This is the first time I used a pattern that I actually hadn't drafted completely by myself. I'm used to using the same pattern all over again and again because it's easy to change the pattern that already fits you so well. Anyhow, this time I used an already existing pattern from the book Fashion - A History from the 18th century to the 20th century - Volume I (see p. 126).
Since the pattern was in small scale, I scanned it first and then scaled it up to right size on computer. I was happy to notice the ratio between waist measurement and bust measurement was already right. So I printed the pattern out. However, I was not surprised to find out that the distance between bust level and waist level was too long for me. So I had to shorten the stays as well. I did it on computer and printed the pattern out again. Of course, shortening the whole pattern means that everything gets shortened lengthwise, including tabs and shoulder straps. So I had to redraw those parts back to the right size.
At first I thought I'd finally try out flat reed as boning material. But after finding out it was nowhere to be found in town, I was too eager to start making the stays so I gave up the idea of ordering it online. Besides, I still wanted to work from stash, not buying more materials if I already had something that could be used. So eventually I decided t go with cable ties as usual. The situation was pretty much the same with other materials as well. I had just enough brown cotton twill left from an earlier pair of brown stays from last year so I didn't buy any new fabric either.
As you'll be able tell from the photos, the bones of my stays aren't as narrow as the bones in the original. The original has got really narrow bones and there are lots of them. I guess the narrowest bones must be around 2 mm. But I did follow the boning pattern as precisely as I could with the 5 mm wide bones. I ended up using 148 bones while, according to the book, the original has got 162 bones.
Another thing you'll be able to tell from the photos is that I didn't follow the original that precisely at some other parts either. What's really the most important thing for me is that the shape of these stays is as close to the original as possible. Naturally, the resulting shape on my body can't be exactly the same as the shape that the original stays would have given to the owner, but I guess it's still pretty close, given the fact that I didn't have to change the pattern in any other part than in the length of the side.
What's so different then, compared to my earlier 1780's stays? Well, the first photo shows quite well how wide these stays are at the front. I would almost think that the front panels should be slightly narrower because it kind of feels like the stays don't fit perfectly over the breast area. But then again, looking at the extant stays from the 1780's, many of them have really wide front panels. And I don't think it's because the ladies were really busty.
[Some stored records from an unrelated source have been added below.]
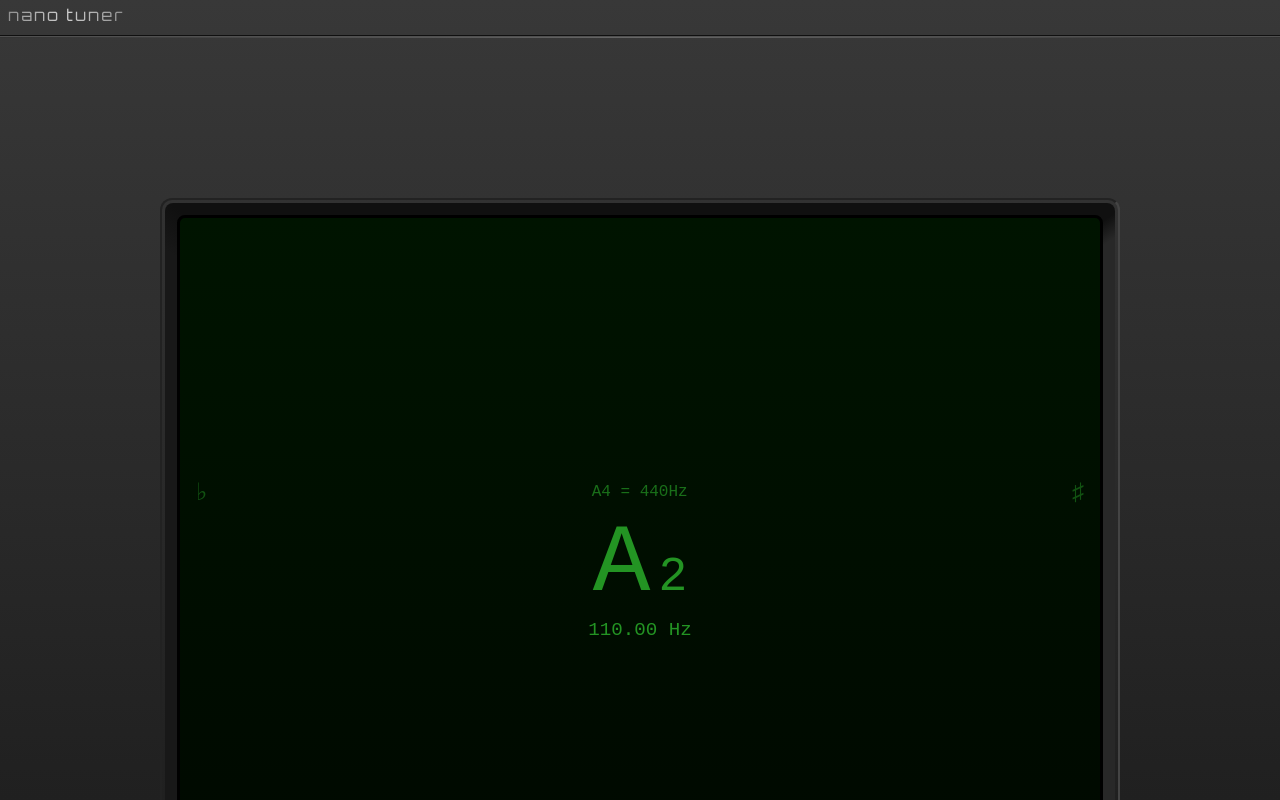
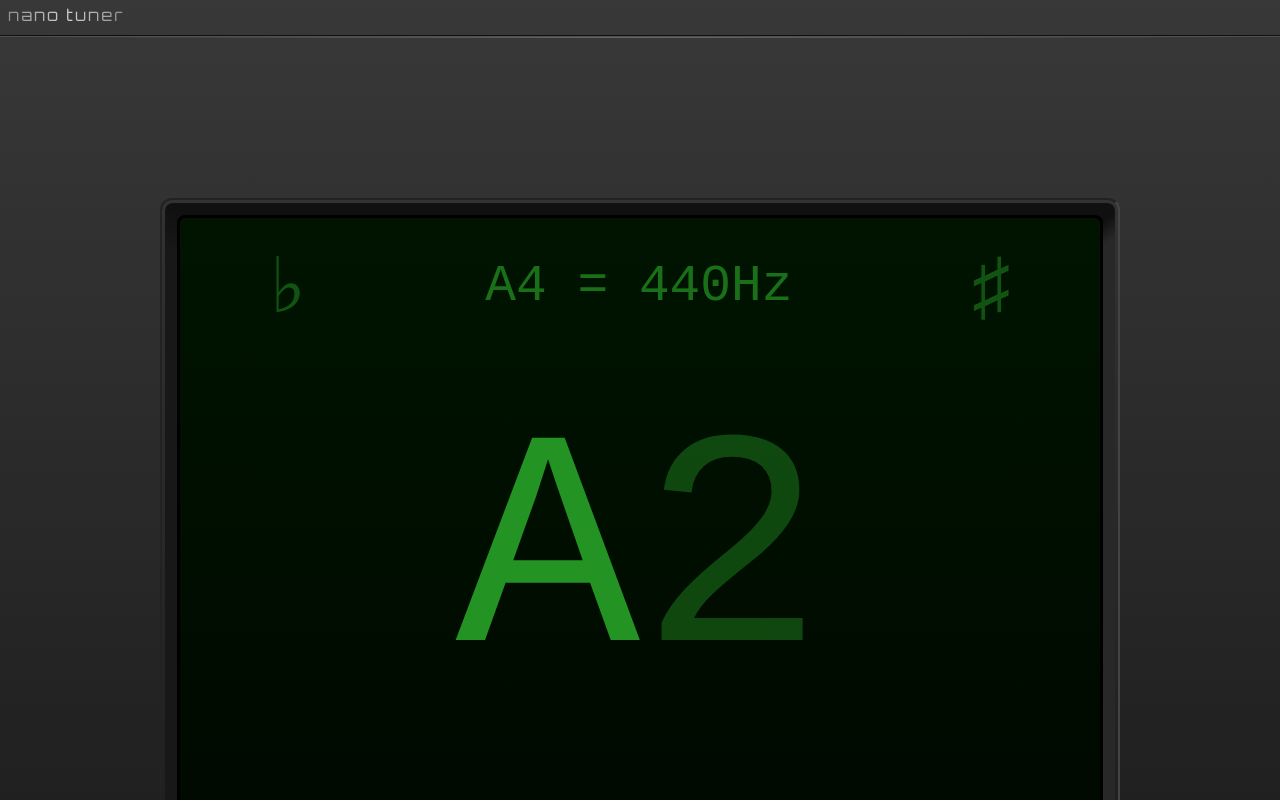
Before and after one commit to mec-nyan/nano-tuner, a React (Vite) app: page / in a window 1280 px wide. Shown: the top 800 px of the page. Built offline with nearby package versions, Linux system fonts and the light colour scheme; no server answers.

Commit message:
Improve Display && accidentals.

```diff
--- a/src/audio/audioConstants.ts
+++ b/src/audio/audioConstants.ts
@@ -1,6 +1,60 @@
+export type accidental = 'flat' | 'sharp' | null
+
+export interface NoteName {
+  name: string
+  accidental: accidental
+}
+
+export function accidentalToString(acc: accidental): string {
+  switch (acc) {
+    case 'flat':
+      return '♭'
+    case 'sharp':
+      return '♯'
+    default:
+      return ''
+  }
+}
 
 // TODO: Use a musical font to show 'b' and '#' instead of 'lowercase B' and 'hash'.
-export const NOTES = [ 'C', 'C#', 'D', 'Eb', 'E', 'F', 'F#', 'G', 'Ab', 'A', 'Bb', 'B' ]
+export const NOTES: NoteName[] = [
+  {
+    name: 'C', accidental: null
+  },
+  {
+    name: 'C', accidental: 'sharp'
+  },
+  {
+    name: 'D', accidental: null
+  },
+  {
+    name: 'E', accidental: 'flat'
+  },
+  {
+    name: 'E', accidental: null
+  },
+  {
+    name: 'F', accidental: null
+  },
+  {
+    name: 'F', accidental: 'sharp'
+  },
+  {
+    name: 'G', accidental: null
+  },
+  {
+    name: 'A', accidental: 'flat'
+  },
+  {
+    name: 'A', accidental: null
+  },
+  {
+    name: 'B', accidental: 'flat'
+  },
+  {
+    name: 'B', accidental: null
+  },
+]
 
 export const A0_MIDI = 21
 
--- a/src/audio/frequencyToNote.ts
+++ b/src/audio/frequencyToNote.ts
@@ -1,7 +1,10 @@
 import { A4_FREQUENCY, A4_MIDI, ALLOWED_DEVIATION, NOTES } from "./audioConstants";
+
+import { accidentalToString } from "./audioConstants";
 
 export interface NoteInfo {
   note: string
+  accidental: string
   octave: number
   frequency: number
   cents: number
@@ -27,7 +30,8 @@ export function frequencyToNote(frequency: number | null): NoteInfo | null {
   const cents = Math.round(1200 * Math.log2(frequency / expectedFrequency))
 
   return {
-    note: noteName,
+    note: noteName.name,
+    accidental: accidentalToString(noteName.accidental),
     octave,
     frequency,
     cents,
--- a/src/components/Display.css
+++ b/src/components/Display.css
@@ -30,16 +30,12 @@
 .display {
   height: 100%;
   width: 100%;
-  display: flex;
-  font-family: monospace;
-  flex-direction: column;
-  justify-content: center;
-  align-items: center;
-  /* padding: 1rem 2rem; */
-  /* background-color: black; */
+  display: grid;
+  grid-template-rows: 20% 60% 20%;
   background-image: linear-gradient(to bottom, #001400, #000800);
   /* TODO: Change colour as we get closer to the note.
   Reserve "green" to the note in tune. */
+  font-family: monospace;
   color: limegreen;
   border: 3px solid #000;
   border-radius: 8px;
@@ -49,46 +45,56 @@
   display: flex;
   flex-direction: row;
   width: 100%;
-  justify-content: space-between;
+  height: 100%;
+  justify-content: space-around;
   align-items: center;
-  padding: 4px 16px;
   color: limegreen;
   opacity: .5;
+  /* border: 1px solid yellow; */
 }
 
 .info-flat,
 .info-sharp,
 .info-fork {
   font-family: monospace;
-  font-size: 1rem;
+  font-size: 4vw;
 }
 
 .info-flat,
 .info-sharp {
   font-family: sans-serif;
-  font-size: 1.5rem;
+  font-size: 6vw;
   opacity: 0.7;
 }
 
-.note-name {
+.note {
+  width: 100%;
+  display: flex;
+  justify-content: center;
+  align-items: center;
+  /* border: 1px solid pink; */
+}
+
+.note-name,
+.note-accidental,
+.note-index {
   font-family: monospace;
-  font-size: 6rem;
+  font-size: 24vw;
   opacity: 0.7;
 }
 
 .note-index {
-  font-family: monospace;
-  font-size: 3rem;
-  opacity: 0.7;
-  padding-left: 8px;
+  opacity: 0.3;
 }
 
 .note-frequency {
   width: 100%;
+  height: 100%;
   display: flex;
   justify-content: center;
   align-items: center;
   font-family: monospace;
-  font-size: 1.2rem;
-  opacity: 0.7;
+  font-size: 5vw;
+  opacity: 0.4;
+  /* border: 1px solid red; */
 }
--- a/src/components/Display.tsx
+++ b/src/components/Display.tsx
@@ -18,6 +18,7 @@ export default function Display({ noteInfo }: { noteInfo: NoteInfo | null}) {
             <span className='note-index'>{noteInfo ? noteInfo.octave : '-'}</span>
             */}
             <span className='note-name'>{noteInfo ? noteInfo.note : 'A'}</span>
+            <span className='note-accidental'>{noteInfo && noteInfo.accidental}</span>
             <span className='note-index'>{noteInfo ? noteInfo.octave : '2'}</span>
           </div>
           {/*
```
The fashionable pigeon breast look is probably mostly created with the help of huge neckerchiefs but the stays really are the base of that figure. So, with the wide front panels the bust gets really bowed out. The shoulders get also pushed towards the back, so that the bust gets even more accentuated.
According to The History of Underclothes by C. Willett and Phillis Cunnington, the discomfort of the fashionable corset in 1779 may be gathered from the Sylph, a novel by Georgiana, Duchess of Devonshire: ... Then, they [the stays] are so intolerably wide across the breast that my arms are absolutely sore with them; and my sides so pinched! (p. 87) The Sylph is actually available on Google books and you can read it here. Check out page 69 for the whole paragraph in particular.
The neckline of the shift isn't actually quite wide enough for these stays.
Because of the white 5 mm tape over the seams and the amount of lacing holes (78) to be bound by hand with thread, it actually took me longer to finish this pair of stays than it normally takes me.
When the stays are laid on floor you get to see how wide the front panels really are.
Still doing this the wrong way... The lining went first and the stays were bound after that. I had only a few pieces of linen in the stash so every panel is lined with separate pieces, which is not the historically correct way either.
Corset c. 1760-1770 from KCI Digital Archives
Another view of the same corset via Dreamstress
Third view of the corset via Les Fées Tisseuses
Fashion - A History from the 18th century to the 20th century - Volume I
The History of Underclothes by C. Willett and Phillis Cunnington
For the end of this post, here's a promise: Next garment I'll sew will be something else than underwear...